> **TASK ITEM**
Say how many lines in the following data hold the word "index". Write nothing but that number.

Data excerpts
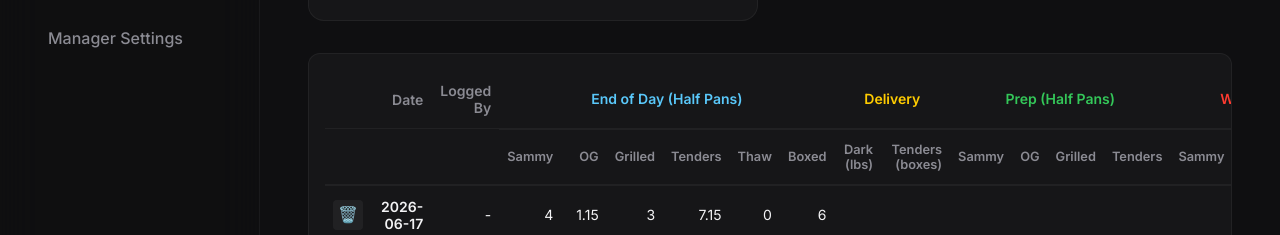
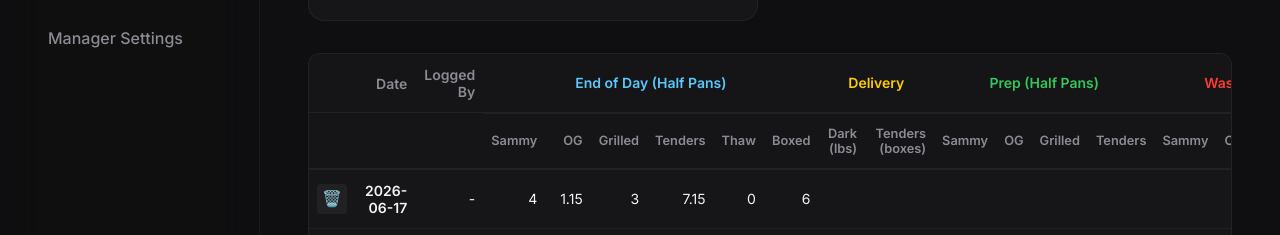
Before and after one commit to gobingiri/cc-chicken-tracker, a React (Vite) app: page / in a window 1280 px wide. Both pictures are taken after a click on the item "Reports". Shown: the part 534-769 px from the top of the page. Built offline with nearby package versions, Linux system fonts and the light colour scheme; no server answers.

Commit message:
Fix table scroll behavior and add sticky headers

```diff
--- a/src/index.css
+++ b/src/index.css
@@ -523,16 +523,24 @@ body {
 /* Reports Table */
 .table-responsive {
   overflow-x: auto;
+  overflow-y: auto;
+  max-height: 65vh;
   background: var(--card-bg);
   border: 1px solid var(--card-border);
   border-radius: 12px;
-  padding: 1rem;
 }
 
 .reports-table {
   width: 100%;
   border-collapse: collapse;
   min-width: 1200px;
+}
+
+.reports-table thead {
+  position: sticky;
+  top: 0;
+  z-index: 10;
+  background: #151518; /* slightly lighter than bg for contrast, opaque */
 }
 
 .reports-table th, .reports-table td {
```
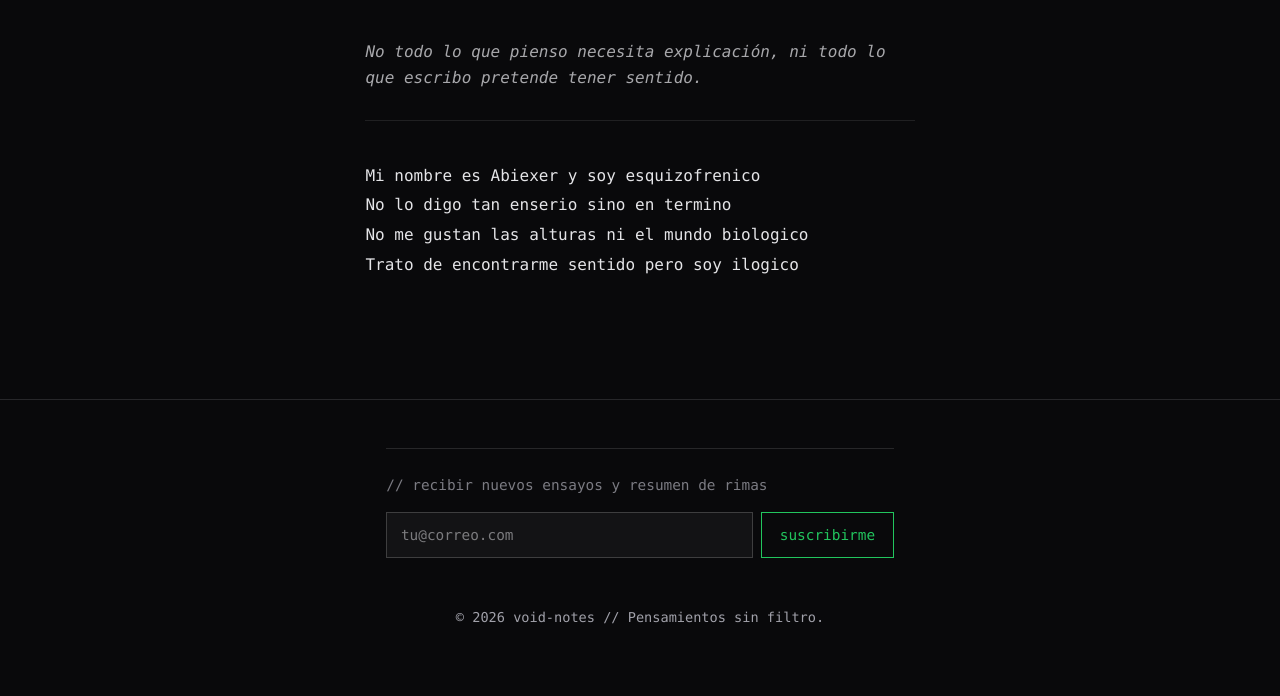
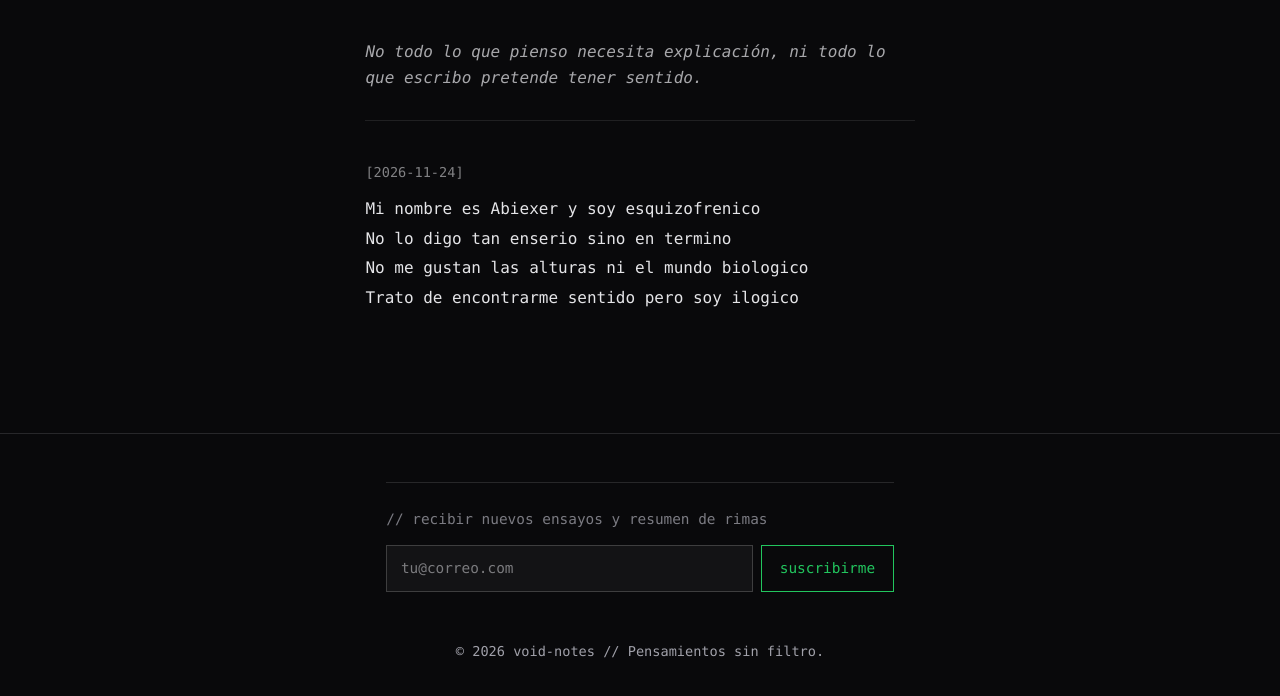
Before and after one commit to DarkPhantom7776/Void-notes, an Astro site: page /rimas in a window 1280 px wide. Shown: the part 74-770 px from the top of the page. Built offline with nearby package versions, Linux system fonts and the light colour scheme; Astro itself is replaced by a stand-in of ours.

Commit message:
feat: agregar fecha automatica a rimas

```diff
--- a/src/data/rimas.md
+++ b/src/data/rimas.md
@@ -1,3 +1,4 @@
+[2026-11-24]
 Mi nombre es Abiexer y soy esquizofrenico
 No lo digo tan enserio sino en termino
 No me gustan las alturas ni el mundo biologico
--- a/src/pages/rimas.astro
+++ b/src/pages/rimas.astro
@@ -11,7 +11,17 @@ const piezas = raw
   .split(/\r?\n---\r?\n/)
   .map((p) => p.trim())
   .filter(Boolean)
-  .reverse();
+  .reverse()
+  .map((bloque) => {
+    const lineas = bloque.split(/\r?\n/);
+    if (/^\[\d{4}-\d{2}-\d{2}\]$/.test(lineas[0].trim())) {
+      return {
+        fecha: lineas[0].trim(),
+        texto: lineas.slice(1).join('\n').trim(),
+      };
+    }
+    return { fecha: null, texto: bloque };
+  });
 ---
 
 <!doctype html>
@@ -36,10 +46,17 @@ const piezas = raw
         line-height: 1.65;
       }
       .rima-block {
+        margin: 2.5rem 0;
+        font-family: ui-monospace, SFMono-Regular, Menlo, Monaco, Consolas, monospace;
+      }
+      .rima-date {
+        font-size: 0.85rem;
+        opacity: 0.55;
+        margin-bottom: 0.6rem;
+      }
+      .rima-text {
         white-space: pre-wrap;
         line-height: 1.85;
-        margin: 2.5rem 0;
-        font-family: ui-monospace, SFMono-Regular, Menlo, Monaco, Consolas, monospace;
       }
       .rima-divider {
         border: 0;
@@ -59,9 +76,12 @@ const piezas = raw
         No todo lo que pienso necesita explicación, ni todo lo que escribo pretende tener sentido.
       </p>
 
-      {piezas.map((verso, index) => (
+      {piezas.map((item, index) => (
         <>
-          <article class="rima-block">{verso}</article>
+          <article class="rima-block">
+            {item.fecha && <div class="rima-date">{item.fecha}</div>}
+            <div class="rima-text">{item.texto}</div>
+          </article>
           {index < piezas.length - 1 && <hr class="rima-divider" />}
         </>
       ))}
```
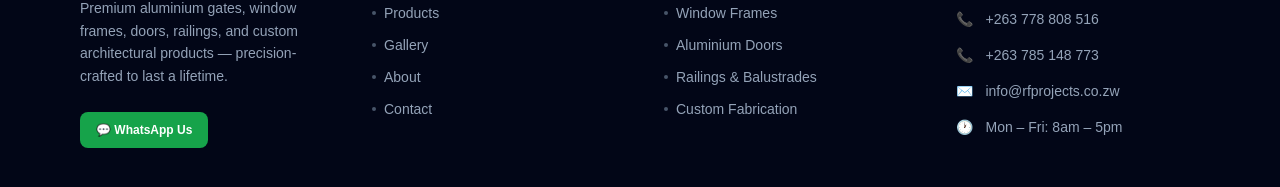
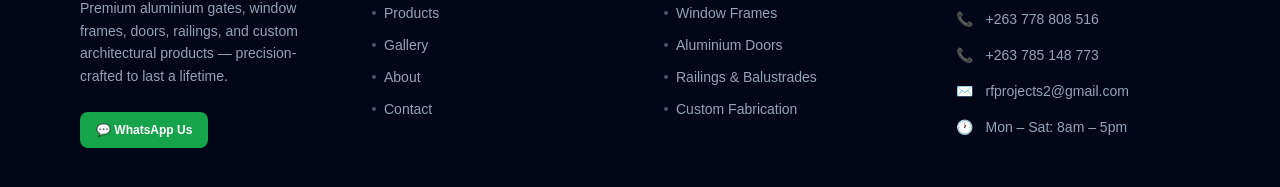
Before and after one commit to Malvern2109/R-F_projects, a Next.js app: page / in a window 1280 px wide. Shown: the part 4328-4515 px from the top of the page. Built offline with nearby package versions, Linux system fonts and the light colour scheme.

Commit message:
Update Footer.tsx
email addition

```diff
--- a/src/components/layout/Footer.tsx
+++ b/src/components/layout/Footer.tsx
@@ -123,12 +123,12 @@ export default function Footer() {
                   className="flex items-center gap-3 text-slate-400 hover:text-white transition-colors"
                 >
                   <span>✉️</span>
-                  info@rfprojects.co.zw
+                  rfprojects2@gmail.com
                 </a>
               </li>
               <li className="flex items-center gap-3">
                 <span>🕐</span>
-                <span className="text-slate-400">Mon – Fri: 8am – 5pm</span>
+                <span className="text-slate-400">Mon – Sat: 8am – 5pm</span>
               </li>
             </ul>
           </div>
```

> **RESPONSE BOX**
6